American Artist’s video 2015 (2019) is currently on view in Pervasive Light: Works from MoMA’s Media and Performance Collection, the Museum’s partnership exhibition with Hyundai Card in Seoul. Join us in August for the next edition of Hyundai Card Video Views, as the series continues its consideration of how artists engage with the technologies that have become central to our daily lives.
—Erica Papernik-Shimizu, Associate Curator, Department of Media and Performance
Erica Papernik-Shimizu: Blue Life Seminar consists of a monologue delivered by a metaphysical avatar modeled after two figures from very different worlds—Dr. Manhattan, the blue super-being from Alan Moore and Dave Gibbons’s graphic novel Watchmen (1986–87), and Christopher Dorner, the former LAPD officer who claimed he was fired for reporting police brutality, and who later killed four people and wounded three others, including police officers and members of their families. Why have you combined these two figures and their ideas, and who is the resulting entity? What does it represent?
American Artist: I think it’s necessary to circulate stories like Dorner’s. When the police were conducting a manhunt for him, it was mentioned in the news only to encourage civilians to call in and report if they saw Dorner on the run. But as soon as he was killed, the press never really talked about it again. Most of my friends on the East Coast had never heard of him. Dorner was a Black cop before Black Lives Matter and Blue Lives Matter were a thing. I imagine he couldn’t reconcile those identities. In the video, my character is speaking about his blue skin as something that makes him alien and abject, which is rhetoric that has been used against people with Black skin. My character is struggling with these two identities, “blue” and Black, and the tension between them. I chose to use Dr. Manhattan because of his blue skin. He was an average man but a freak lab accident left him with blue skin and different abilities. Imagine that! I thought—what would it mean for an actual blue man to appear onscreen and interrogate the police for identifying as “blue,” and for enacting a hate-crime law to protect their “blueness”? After all, that is exactly what they did. I felt that the only way to address absurdity was with absurdity.

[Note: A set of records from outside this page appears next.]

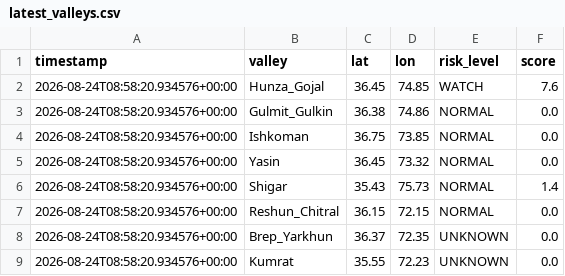
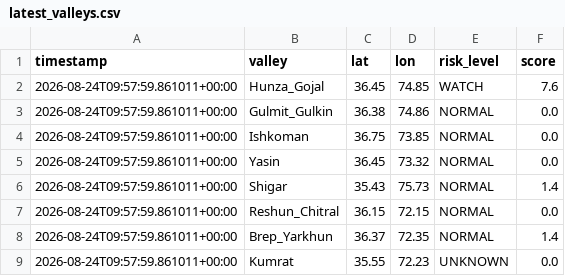
Before and after one commit to mirkhanzai/glacial-risk-watch-pakistan, a CSV file: data/latest_valleys.csv, drawn as a sheet.

```diff
--- a/data/latest_valleys.csv
+++ b/data/latest_valleys.csv
@@ -1,9 +1,9 @@
 timestamp,valley,lat,lon,risk_level,score
-2026-08-24T08:58:20.934576+00:00,Hunza_Gojal,36.45,74.85,WATCH,7.6
-2026-08-24T08:58:20.934576+00:00,Gulmit_Gulkin,36.38,74.86,NORMAL,0.0
-2026-08-24T08:58:20.934576+00:00,Ishkoman,36.75,73.85,NORMAL,0.0
-2026-08-24T08:58:20.934576+00:00,Yasin,36.45,73.32,NORMAL,0.0
-2026-08-24T08:58:20.934576+00:00,Shigar,35.43,75.73,NORMAL,1.4
-2026-08-24T08:58:20.934576+00:00,Reshun_Chitral,36.15,72.15,NORMAL,0.0
-2026-08-24T08:58:20.934576+00:00,Brep_Yarkhun,36.37,72.35,UNKNOWN,0.0
-2026-08-24T08:58:20.934576+00:00,Kumrat,35.55,72.23,UNKNOWN,0.0
+2026-08-24T09:57:59.861011+00:00,Hunza_Gojal,36.45,74.85,WATCH,7.6
+2026-08-24T09:57:59.861011+00:00,Gulmit_Gulkin,36.38,74.86,NORMAL,0.0
+2026-08-24T09:57:59.861011+00:00,Ishkoman,36.75,73.85,NORMAL,0.0
+2026-08-24T09:57:59.861011+00:00,Yasin,36.45,73.32,NORMAL,0.0
+2026-08-24T09:57:59.861011+00:00,Shigar,35.43,75.73,NORMAL,1.4
+2026-08-24T09:57:59.861011+00:00,Reshun_Chitral,36.15,72.15,NORMAL,0.0
+2026-08-24T09:57:59.861011+00:00,Brep_Yarkhun,36.37,72.35,NORMAL,1.4
+2026-08-24T09:57:59.861011+00:00,Kumrat,35.55,72.23,UNKNOWN,0.0
```
Also changed, not shown: data/history.csv, 1 other file.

The relationship between the two figures is tangential, but I think they’re more similar than different. Christopher Dorner was an expert marksman and Dr. Manhattan was a super-powerful being. For their military acumen both were used as weapons of the state—Dorner by the LAPD and Dr. Manhattan in the Vietnam War. Both became disillusioned with these roles. Dr. Manhattan offered to save the world, but he didn’t understand the need for so much killing. Dorner wrote that the LAPD had more racial violence internally than externally. They both reached breaking points: the difference is Dr. Manhattan retreated to Mars to be alone, while Dorner decided to hunt down the police officers that he said had betrayed him.
American Artist. I’m Blue (If I Was █████ I Would Die). 2019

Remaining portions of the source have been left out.